The problem with today’s networking is that it is designed around proprietary architectures and management tools. There is still too much hard wiring of functionality. Changes are costly and take a long time. For businesses trying to move quickly in today’s business world, the networking is usually the thing that holds them back. With business models changing quickly and customers clamoring for “agility” (the new buzzword for the most recent business cycle), systems and networks need to move quickly and efficiently. Why is the cloud business growing so quickly? Sure, it’s cheaper (in most aspects) but the real reason is the speed at which it can be deployed. Customers who need to move quickly can often find that cloud-based services can be deployed faster than trying to do it in-house. If networking can accelerate quickly, businesses will have more options for expanding their business, and that ultimately drives down the cost of doing business. A new trend called “open networking” is emerging, allowing IT to take more control of their networking and knock down some of the barriers that prevented them from acting quickly.
An unlikely leader in this trend is Dell, a company that is a leader in both servers and the clients connected to the servers. For years, Cisco Systems was the glue between these components, but as companies are clamoring for a different way of networking, Cisco Systems represents the old guard and companies like Dell and Hewlett-Packard, who both have nascent networking businesses have an opportunity to grow quickly.
But why would the tides quickly turn to server vendors and not stay in the camp of the networking vendors?
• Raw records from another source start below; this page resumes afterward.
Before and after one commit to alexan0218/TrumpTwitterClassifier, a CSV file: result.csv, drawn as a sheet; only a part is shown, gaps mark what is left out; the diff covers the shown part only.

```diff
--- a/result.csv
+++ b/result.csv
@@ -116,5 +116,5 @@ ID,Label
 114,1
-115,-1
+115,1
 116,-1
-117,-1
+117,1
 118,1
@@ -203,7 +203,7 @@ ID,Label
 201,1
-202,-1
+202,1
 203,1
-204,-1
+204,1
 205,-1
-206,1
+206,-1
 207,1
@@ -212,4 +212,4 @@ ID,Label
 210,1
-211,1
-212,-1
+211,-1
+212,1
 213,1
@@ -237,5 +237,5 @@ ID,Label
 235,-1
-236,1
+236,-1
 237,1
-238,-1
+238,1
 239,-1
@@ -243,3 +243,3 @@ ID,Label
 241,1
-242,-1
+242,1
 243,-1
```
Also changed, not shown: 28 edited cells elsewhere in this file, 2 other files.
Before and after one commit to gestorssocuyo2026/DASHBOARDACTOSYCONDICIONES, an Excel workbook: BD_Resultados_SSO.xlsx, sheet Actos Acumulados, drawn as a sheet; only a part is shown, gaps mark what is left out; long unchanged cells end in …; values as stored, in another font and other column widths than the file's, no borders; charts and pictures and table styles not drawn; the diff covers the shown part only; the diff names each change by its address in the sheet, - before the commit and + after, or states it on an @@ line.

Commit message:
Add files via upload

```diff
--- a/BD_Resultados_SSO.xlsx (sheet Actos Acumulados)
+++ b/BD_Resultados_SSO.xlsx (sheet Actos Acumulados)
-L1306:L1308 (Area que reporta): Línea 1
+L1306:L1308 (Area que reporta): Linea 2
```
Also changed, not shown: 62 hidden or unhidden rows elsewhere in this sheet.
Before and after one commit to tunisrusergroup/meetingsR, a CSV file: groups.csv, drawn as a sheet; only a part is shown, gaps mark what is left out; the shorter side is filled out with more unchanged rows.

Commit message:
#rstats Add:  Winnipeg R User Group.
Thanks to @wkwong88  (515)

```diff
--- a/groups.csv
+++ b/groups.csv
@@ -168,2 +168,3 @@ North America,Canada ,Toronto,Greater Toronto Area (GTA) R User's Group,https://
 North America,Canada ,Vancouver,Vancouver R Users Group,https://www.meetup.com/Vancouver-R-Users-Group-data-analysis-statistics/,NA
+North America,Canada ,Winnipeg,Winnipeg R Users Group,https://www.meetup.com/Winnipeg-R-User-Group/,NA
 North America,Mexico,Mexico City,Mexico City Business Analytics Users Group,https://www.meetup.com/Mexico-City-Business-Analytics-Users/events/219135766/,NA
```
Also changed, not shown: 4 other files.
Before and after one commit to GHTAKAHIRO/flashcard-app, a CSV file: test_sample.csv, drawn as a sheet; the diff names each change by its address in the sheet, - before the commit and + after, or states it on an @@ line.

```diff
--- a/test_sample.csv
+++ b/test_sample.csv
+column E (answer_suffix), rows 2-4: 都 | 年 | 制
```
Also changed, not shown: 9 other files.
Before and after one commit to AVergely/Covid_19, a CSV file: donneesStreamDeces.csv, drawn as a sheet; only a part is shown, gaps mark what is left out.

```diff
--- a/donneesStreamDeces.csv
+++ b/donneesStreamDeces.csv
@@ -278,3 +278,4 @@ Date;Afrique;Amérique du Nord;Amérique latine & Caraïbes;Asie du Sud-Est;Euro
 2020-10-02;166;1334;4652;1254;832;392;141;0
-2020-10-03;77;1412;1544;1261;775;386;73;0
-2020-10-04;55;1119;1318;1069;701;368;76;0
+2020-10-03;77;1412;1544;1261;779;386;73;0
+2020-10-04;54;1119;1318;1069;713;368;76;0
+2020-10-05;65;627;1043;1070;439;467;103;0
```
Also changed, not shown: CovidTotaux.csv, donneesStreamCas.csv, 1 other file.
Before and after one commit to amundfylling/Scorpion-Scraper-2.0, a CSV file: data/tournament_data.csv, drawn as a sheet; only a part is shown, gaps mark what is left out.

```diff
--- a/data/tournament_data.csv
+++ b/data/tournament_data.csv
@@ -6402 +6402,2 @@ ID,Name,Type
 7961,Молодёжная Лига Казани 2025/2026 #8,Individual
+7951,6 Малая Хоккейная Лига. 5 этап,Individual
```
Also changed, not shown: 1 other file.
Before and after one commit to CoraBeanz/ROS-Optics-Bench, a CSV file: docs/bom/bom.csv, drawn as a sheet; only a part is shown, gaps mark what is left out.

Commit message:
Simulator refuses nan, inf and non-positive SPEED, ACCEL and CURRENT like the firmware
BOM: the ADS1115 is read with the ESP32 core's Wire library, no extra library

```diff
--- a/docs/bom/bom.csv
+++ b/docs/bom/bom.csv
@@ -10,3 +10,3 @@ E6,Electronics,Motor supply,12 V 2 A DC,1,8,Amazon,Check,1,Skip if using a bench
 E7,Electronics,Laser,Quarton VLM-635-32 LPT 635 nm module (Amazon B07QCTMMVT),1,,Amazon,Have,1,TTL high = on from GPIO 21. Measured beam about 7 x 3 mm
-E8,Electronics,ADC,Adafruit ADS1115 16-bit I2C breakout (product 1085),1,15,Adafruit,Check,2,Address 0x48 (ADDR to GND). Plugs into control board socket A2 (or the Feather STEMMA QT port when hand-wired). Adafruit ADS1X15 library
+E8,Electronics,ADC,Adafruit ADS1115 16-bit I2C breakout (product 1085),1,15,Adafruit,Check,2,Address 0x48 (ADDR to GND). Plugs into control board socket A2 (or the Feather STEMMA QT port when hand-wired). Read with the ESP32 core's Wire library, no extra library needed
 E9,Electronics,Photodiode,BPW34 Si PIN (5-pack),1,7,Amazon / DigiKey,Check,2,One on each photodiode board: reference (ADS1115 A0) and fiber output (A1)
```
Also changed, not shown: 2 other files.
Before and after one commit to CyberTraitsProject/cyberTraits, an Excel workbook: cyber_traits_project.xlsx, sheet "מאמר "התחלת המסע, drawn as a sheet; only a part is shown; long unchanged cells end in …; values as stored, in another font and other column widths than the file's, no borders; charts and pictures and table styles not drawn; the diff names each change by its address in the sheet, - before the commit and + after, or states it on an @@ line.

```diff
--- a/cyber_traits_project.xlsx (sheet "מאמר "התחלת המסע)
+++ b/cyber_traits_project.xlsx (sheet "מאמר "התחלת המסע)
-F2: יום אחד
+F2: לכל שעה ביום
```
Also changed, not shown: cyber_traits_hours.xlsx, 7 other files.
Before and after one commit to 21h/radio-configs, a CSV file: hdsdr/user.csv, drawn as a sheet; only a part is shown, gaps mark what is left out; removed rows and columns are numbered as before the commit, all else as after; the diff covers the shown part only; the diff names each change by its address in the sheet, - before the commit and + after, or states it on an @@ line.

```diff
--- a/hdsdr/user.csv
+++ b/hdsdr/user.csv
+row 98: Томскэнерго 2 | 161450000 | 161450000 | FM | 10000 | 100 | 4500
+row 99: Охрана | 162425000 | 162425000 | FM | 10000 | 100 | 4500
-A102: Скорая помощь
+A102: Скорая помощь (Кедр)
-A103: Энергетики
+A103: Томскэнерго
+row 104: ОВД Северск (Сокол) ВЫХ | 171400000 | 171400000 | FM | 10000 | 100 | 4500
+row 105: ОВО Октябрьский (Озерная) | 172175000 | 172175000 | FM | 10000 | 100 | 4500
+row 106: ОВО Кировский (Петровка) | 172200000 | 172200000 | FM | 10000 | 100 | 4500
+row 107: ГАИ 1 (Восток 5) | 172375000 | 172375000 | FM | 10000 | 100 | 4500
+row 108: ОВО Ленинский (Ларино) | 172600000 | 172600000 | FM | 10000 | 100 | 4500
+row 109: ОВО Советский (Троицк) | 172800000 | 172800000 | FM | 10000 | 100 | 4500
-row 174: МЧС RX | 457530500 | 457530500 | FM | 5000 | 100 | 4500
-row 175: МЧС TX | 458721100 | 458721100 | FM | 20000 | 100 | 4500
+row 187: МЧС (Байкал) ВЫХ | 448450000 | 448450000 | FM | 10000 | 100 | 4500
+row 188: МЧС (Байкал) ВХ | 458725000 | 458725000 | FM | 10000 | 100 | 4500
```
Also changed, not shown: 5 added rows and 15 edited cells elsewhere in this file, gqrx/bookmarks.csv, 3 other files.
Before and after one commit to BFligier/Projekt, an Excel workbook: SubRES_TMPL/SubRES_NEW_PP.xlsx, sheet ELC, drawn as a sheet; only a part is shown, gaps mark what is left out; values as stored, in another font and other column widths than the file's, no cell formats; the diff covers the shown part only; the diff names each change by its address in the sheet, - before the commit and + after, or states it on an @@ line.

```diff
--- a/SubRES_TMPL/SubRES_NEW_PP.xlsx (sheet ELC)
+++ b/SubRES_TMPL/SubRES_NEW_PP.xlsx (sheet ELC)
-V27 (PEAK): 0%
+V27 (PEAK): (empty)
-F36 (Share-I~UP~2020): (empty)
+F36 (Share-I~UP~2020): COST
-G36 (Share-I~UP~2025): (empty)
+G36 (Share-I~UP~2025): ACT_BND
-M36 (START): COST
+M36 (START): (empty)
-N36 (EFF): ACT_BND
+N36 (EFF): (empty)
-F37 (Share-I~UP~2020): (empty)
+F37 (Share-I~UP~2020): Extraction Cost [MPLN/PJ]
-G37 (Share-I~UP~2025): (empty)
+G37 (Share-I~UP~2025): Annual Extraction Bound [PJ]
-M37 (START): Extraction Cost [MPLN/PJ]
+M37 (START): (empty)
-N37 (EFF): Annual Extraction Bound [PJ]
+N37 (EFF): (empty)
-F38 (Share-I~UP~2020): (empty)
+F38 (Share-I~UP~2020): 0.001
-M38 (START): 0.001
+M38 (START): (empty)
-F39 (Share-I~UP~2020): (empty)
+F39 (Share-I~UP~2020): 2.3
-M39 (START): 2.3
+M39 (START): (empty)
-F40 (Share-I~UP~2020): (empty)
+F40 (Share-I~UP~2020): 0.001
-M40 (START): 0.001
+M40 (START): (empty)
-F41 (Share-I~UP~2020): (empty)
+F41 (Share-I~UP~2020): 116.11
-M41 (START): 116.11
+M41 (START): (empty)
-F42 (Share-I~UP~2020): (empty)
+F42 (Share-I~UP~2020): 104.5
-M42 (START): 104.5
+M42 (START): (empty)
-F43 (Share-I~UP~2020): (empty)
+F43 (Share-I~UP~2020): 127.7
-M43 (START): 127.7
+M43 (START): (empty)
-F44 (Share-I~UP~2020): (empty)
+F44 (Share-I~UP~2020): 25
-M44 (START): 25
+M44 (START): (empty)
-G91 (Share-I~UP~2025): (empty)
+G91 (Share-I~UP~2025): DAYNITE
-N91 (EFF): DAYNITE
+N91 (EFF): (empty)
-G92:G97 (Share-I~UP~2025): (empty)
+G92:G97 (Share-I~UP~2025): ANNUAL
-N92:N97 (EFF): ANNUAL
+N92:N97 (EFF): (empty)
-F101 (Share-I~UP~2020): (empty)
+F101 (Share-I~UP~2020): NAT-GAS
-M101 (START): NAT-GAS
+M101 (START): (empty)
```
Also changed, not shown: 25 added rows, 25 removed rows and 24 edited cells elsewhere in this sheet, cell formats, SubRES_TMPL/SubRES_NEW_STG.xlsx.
There are two key reasons; the first is a business reason and the second is a technical reason.
On the business side of things, companies like Juniper Networks, Alcatel-Lucent, and most importantly Cisco Systems, all have market share to protect. For the past 20 years they’ve done their best to lock customers in; now should be the time that they should be reaping their benefits. But like a dictator that holds their population down, eventually there is a revolt. This week I will be speaking at the Open Networking User Group, discussing the business needs for open networking. When the largest companies in the market like Bank of America, Gap and Cigna, who spend billions in the market each year, are standing up to make their voices heard, it’s clear that the natives are already restless. The status quo of networking is not acceptable and these companies want a more open approach. In the pitted battle between vendors and customers, it’s pretty clear who has the advantage. When customers have the ability to dictate where they spend their precious IT budget dollars, the market will come around to their way of thinking. This says that companies like Dell who are embracing the open networking trend have the upper hand. Companies like Cisco that are waving their hands a lot instead of providing true open solutions face a tougher challenge.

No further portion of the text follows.